How did you get into tech?
It’s a question that brings a lot of different answers. But over the years, a few familiar tales have emerged that date back to middle school. Many involve taking apart old computers and putting them back together, or making websites when no else knew how. For the founders, there’s an entrepreneurship tale that went through the lemonade stand.
To be sure, getting started young isn’t the only way into tech. But early exposure continues to have a powerful impact on career trajectories. That’s why after-school STEM programs, coding classes, entrepreneurship summits and robotics teams are looking to ensure that youth get a chance to explore this area from the start. It’s not only about teaching technical knowhow that can come in handy for a future role, but life skills like problem-solving, design thinking and continuous learning.
Yet for all the inspiring stories and talk of their importance, these programs still aren’t as commonplace as you’d think. In many cases, tech is extracurricular. At a time when there are more tech jobs than companies can fill, firms are putting resources toward bolstering them, but change is slower to come.
What’s needed for a more complete shift in model? Ask a young person, and they’ll typically tell you.
In September, Technical.ly reporters in Philly, Baltimore, DC, Delaware and Pittsburgh will be exploring how teens, adolescents and kids are plotting a better future with the help of technology and entrepreneurship via our Youth Building the Future Month 2021. Look for stories about young people developing apps and companies, preparing for STEM careers and navigating interests from esports to coding. You can also look for guest posts written by these young people themselves. We’ll prioritize youth voices in our reporting.
Some questions we’ll seek to answer: How are young people being introduced to technology? How can educators prepare students for the industries of the future? Are young technologists optimistic or pessimistic about the future of tech and their own potential role in developing it?
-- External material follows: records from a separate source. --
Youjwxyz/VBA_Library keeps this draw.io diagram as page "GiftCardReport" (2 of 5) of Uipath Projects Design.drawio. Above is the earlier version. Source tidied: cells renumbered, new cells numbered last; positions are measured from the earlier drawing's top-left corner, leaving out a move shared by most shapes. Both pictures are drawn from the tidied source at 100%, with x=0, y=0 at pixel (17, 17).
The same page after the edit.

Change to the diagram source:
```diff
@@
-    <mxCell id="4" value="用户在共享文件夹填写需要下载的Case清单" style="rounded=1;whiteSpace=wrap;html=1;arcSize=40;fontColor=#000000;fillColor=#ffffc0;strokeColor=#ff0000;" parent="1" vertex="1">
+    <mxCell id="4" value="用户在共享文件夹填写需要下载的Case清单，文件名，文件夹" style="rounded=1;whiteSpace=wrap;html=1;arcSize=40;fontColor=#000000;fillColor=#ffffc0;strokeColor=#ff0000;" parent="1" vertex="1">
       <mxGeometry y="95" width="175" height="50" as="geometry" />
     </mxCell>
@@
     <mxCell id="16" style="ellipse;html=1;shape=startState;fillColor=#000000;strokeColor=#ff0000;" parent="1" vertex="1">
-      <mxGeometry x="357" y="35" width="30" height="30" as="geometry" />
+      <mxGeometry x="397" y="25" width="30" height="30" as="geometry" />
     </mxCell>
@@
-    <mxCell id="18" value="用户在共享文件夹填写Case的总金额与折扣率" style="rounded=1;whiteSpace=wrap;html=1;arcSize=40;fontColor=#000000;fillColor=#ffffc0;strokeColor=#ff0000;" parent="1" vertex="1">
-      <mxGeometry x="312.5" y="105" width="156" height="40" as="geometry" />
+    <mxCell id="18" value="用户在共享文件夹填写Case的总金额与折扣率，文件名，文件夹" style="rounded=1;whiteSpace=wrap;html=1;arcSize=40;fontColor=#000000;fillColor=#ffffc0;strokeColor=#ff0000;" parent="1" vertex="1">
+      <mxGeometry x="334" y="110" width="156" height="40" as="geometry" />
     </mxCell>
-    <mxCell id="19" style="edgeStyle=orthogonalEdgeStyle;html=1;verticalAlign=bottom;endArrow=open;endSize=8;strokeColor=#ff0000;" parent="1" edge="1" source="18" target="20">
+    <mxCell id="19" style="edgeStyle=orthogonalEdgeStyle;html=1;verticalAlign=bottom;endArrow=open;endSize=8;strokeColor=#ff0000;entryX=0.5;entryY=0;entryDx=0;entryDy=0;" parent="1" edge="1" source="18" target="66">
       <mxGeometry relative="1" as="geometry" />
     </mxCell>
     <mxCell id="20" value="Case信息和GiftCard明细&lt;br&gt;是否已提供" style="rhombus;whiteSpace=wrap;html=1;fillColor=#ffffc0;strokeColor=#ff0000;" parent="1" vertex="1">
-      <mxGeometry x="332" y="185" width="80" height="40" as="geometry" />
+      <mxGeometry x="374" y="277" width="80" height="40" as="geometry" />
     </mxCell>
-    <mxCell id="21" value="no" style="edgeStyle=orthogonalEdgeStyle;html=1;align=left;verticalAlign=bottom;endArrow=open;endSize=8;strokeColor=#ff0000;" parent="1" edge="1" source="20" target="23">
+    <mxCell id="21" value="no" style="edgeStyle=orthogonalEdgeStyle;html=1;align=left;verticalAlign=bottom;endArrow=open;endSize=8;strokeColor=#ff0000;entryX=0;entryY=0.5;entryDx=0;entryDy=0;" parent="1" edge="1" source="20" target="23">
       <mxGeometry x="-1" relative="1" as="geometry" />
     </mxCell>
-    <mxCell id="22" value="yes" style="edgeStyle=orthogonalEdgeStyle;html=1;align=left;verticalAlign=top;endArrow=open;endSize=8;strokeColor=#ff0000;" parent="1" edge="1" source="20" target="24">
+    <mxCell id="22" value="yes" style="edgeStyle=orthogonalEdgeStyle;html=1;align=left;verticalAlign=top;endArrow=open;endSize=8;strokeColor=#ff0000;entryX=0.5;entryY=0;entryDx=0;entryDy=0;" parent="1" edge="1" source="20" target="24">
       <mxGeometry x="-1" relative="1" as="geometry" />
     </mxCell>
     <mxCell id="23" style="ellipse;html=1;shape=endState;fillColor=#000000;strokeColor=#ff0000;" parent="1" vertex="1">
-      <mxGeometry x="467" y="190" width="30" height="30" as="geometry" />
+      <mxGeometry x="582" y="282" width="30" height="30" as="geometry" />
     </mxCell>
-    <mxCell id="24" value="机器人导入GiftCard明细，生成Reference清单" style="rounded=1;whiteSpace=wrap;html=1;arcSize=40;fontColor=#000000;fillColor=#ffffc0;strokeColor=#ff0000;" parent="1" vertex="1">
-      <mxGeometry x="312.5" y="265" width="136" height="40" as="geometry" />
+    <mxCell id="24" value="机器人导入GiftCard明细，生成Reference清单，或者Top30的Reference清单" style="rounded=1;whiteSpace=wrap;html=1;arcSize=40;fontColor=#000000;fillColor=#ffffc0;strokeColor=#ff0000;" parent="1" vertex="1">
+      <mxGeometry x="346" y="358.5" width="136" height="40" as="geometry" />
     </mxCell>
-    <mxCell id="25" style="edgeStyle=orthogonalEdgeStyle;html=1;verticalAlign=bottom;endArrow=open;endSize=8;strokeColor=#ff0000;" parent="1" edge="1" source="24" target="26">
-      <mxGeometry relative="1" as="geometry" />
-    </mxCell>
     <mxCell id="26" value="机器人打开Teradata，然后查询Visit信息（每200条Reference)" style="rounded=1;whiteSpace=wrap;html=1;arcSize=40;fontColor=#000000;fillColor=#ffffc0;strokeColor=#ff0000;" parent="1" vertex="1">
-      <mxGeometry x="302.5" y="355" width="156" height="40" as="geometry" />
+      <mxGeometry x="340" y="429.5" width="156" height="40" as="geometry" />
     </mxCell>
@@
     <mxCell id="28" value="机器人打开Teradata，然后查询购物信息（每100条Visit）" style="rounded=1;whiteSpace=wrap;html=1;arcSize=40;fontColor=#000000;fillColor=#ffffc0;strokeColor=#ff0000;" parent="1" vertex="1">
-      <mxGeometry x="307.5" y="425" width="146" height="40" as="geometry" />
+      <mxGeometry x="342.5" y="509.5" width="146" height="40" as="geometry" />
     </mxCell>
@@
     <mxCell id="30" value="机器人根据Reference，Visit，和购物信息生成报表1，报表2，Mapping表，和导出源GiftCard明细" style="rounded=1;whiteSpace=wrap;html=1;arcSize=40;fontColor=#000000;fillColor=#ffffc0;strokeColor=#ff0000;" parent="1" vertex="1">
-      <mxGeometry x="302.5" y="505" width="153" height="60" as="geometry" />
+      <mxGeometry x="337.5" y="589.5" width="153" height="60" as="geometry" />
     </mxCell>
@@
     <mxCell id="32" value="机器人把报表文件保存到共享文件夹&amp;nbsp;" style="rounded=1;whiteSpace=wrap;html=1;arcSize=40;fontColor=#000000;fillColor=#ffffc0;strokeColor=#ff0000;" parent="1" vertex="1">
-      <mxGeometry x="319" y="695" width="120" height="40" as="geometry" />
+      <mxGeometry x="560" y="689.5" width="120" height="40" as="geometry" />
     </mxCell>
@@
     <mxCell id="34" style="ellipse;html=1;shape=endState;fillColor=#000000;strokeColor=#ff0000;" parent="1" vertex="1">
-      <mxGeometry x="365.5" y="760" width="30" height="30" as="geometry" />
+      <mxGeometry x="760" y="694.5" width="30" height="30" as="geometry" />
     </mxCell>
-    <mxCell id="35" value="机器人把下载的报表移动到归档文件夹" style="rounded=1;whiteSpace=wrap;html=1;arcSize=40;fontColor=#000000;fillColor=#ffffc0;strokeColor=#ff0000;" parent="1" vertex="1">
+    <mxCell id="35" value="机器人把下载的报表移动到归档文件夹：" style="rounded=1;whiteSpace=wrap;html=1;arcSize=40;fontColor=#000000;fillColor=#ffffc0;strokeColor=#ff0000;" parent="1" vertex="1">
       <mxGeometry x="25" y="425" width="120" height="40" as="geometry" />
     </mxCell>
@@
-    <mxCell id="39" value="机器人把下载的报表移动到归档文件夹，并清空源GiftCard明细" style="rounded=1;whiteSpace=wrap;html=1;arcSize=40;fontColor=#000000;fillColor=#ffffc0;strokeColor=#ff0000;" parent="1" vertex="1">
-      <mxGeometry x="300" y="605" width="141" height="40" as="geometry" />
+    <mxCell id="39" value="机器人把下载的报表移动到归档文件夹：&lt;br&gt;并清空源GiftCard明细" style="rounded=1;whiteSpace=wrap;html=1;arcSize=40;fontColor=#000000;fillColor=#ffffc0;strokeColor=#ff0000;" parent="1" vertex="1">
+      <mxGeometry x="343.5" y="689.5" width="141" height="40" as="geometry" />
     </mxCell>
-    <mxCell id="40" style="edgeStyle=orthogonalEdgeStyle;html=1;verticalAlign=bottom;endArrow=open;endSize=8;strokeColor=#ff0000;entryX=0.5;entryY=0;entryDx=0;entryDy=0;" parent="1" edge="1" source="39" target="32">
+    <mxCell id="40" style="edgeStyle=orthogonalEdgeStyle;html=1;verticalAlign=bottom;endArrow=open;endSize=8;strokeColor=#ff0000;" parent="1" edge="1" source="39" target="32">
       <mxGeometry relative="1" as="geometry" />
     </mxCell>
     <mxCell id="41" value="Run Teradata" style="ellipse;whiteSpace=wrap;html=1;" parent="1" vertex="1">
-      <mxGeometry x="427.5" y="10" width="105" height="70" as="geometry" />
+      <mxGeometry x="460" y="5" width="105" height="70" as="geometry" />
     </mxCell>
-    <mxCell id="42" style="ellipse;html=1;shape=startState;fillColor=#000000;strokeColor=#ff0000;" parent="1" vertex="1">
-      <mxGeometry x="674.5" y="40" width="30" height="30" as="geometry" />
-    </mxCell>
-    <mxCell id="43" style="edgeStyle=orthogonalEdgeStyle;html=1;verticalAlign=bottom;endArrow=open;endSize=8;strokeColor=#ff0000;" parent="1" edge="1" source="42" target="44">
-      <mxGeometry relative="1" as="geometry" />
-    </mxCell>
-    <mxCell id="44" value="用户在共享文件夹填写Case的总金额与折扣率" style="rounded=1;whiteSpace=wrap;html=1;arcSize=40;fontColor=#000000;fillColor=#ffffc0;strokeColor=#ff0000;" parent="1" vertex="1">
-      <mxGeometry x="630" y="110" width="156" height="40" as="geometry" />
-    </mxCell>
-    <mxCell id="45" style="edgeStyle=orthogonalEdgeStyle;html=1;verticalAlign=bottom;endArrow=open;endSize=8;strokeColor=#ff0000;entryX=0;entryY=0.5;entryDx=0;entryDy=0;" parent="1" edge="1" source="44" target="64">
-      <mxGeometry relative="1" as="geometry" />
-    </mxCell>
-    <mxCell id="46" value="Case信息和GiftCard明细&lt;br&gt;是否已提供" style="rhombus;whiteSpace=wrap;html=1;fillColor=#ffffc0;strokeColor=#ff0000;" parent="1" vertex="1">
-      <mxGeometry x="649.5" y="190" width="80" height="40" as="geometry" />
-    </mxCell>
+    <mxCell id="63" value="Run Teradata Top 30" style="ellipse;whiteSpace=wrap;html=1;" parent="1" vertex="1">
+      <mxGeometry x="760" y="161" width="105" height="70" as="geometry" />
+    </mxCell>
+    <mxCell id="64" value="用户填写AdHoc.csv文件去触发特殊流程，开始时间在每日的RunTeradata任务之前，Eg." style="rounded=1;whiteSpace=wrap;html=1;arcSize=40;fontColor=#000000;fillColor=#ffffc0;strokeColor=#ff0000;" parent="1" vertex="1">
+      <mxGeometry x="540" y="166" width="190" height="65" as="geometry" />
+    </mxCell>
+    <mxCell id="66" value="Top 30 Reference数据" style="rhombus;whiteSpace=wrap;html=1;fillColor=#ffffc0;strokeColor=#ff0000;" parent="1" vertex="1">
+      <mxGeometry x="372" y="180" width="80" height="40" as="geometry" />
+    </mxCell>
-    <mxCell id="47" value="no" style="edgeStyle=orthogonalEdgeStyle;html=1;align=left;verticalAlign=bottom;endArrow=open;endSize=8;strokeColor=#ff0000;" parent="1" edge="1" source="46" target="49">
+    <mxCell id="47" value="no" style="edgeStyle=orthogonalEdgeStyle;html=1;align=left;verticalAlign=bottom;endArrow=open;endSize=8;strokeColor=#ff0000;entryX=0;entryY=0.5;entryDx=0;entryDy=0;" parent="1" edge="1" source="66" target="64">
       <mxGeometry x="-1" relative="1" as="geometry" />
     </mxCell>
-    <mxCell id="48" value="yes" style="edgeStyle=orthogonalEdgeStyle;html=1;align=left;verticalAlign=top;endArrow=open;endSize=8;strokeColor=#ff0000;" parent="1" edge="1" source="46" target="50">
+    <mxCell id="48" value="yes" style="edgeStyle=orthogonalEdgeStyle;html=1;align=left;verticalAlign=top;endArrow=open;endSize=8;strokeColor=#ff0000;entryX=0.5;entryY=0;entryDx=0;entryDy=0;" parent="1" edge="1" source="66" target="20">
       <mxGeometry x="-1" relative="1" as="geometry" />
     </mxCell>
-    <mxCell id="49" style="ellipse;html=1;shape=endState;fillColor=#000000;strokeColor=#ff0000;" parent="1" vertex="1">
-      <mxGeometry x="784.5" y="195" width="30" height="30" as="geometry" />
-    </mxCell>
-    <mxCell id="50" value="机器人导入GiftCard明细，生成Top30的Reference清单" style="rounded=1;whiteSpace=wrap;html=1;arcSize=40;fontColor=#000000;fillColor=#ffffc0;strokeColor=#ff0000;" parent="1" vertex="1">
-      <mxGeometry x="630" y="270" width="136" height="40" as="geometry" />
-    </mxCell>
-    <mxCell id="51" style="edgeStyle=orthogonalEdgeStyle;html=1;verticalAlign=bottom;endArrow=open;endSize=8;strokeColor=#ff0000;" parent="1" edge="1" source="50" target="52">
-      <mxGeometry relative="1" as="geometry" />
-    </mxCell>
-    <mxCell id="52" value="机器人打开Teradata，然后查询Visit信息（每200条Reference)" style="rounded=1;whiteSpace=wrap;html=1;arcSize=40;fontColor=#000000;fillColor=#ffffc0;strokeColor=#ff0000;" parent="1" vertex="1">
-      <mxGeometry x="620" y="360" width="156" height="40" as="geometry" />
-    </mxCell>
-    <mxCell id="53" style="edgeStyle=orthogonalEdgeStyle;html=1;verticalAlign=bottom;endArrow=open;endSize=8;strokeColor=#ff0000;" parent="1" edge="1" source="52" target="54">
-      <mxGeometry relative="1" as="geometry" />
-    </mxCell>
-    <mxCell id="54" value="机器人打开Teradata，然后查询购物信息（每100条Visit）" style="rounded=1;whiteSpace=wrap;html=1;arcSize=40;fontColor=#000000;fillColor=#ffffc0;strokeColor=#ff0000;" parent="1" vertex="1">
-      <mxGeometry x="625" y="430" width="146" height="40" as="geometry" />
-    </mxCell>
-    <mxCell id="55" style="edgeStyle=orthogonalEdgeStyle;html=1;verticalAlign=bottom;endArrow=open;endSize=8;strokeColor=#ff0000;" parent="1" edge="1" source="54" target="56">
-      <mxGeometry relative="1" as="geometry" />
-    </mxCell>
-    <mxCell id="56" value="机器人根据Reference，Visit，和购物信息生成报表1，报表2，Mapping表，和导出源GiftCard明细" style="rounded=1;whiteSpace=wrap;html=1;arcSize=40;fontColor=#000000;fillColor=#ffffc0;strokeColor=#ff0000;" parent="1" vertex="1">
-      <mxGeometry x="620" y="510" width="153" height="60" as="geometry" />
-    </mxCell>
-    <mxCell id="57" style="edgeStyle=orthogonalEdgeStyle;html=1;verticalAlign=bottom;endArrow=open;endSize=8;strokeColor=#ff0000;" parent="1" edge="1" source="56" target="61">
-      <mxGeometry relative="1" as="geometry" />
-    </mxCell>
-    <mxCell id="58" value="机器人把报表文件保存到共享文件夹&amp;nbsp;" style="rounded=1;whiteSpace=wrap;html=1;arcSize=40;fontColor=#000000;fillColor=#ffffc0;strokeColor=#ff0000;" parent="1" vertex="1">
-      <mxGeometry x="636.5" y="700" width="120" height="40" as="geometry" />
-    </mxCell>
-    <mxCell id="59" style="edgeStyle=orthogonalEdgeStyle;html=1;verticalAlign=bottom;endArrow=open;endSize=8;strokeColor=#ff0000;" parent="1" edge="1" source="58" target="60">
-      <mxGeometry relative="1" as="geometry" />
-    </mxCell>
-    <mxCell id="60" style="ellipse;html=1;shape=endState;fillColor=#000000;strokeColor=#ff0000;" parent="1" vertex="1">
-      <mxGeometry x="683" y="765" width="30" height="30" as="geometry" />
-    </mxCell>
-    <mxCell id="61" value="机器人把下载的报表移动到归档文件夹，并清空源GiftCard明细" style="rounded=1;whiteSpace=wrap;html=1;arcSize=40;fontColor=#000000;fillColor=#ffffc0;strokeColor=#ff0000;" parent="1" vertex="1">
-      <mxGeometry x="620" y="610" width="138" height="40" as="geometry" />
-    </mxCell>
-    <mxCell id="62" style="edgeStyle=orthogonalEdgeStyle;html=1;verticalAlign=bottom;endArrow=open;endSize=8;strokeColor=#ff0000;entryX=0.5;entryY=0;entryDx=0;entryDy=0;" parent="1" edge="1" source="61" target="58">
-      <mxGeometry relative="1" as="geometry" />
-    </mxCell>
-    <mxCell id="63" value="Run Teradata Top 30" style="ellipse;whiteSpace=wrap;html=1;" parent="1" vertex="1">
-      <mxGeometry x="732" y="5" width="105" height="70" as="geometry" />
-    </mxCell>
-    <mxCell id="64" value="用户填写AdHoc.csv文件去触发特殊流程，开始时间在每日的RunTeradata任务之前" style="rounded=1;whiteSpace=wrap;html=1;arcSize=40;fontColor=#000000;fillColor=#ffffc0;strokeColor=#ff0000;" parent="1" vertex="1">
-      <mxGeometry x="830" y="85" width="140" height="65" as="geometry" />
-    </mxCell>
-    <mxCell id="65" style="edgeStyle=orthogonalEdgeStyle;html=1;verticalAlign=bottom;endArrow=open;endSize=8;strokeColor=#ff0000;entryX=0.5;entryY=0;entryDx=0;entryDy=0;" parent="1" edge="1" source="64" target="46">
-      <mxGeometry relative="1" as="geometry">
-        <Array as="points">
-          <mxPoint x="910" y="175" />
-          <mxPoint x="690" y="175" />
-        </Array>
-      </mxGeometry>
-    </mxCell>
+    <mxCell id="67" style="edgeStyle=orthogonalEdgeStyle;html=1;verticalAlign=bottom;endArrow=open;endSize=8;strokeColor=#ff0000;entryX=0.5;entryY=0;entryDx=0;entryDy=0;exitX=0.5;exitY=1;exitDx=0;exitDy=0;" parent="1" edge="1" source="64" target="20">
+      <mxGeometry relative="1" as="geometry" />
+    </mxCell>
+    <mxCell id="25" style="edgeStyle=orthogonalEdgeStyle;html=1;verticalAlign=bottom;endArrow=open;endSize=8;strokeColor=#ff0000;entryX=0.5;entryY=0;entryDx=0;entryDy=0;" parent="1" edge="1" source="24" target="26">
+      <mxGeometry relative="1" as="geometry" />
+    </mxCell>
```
And some recent youth-in-tech stories we’ve covered:
Are you an expert we should talk to, or do you know of one? Is there a report we need to read to better explain this topic? Are you working on a product or solution for the future of work? Want to write a first-person guest post about your relevant experience, or to share some relevant resources? Let us know: